:: Activity ::
When a line of the entries below contains "html", it counts once; state how many such lines there are and nothing else.

:: Source data ::
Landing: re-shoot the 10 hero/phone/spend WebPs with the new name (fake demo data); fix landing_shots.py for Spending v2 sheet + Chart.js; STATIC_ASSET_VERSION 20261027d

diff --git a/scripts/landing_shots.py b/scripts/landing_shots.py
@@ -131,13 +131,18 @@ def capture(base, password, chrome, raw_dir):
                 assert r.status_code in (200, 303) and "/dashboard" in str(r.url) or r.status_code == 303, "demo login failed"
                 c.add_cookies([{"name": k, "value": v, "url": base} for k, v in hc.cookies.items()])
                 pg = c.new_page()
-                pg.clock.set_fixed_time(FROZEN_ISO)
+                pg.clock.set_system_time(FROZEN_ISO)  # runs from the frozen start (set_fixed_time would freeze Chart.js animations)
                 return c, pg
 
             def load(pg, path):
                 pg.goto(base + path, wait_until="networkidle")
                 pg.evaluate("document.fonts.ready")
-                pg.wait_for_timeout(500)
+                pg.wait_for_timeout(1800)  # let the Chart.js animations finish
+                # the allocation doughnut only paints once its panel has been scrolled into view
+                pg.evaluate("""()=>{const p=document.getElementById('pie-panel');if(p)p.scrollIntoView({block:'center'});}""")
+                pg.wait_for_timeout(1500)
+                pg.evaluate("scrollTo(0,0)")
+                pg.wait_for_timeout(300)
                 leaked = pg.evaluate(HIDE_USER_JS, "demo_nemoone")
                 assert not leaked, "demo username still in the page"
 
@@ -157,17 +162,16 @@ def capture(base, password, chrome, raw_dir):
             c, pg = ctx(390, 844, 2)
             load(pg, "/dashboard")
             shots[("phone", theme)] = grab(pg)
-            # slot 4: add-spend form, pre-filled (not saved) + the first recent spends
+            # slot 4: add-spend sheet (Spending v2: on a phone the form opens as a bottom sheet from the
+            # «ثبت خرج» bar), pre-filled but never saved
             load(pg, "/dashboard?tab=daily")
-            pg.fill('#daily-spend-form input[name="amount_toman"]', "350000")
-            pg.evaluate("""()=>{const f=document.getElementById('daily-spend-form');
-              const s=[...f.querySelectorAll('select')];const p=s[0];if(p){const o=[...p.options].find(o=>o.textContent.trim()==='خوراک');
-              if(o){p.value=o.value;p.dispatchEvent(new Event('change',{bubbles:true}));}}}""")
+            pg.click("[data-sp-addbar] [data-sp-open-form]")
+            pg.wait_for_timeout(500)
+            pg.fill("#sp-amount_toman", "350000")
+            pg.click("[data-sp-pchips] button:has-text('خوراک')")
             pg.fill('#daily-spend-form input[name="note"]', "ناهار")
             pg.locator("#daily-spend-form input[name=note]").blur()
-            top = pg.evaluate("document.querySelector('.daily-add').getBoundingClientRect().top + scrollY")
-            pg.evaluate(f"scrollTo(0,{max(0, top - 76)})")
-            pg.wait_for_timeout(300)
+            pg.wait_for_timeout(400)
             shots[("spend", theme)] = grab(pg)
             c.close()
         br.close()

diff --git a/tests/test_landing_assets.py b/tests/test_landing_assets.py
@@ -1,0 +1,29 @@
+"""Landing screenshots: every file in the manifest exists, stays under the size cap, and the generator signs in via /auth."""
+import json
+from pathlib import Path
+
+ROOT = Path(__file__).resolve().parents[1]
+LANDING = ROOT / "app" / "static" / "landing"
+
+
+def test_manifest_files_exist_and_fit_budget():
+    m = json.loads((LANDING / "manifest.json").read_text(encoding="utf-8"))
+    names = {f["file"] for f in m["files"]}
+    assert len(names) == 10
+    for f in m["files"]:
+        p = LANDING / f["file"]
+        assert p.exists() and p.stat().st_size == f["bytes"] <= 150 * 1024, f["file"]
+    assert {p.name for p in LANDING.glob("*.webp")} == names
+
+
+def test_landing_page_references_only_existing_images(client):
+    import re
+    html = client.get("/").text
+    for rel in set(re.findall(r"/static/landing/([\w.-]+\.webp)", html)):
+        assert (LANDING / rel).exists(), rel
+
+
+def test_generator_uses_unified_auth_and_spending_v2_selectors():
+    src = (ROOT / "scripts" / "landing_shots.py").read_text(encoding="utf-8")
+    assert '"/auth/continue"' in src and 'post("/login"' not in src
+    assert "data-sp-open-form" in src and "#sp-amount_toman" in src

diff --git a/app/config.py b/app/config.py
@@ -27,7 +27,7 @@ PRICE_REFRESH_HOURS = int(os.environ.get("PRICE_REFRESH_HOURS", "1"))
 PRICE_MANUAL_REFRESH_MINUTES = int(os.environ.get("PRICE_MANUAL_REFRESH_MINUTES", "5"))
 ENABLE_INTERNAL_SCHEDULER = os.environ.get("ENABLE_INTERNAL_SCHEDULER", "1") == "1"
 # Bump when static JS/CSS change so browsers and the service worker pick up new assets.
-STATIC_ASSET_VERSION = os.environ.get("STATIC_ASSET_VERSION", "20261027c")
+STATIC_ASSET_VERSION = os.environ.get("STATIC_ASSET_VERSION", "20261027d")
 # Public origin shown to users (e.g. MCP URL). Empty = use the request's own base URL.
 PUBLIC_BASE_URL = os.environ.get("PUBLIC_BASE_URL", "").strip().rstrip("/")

:: Task solution ::
2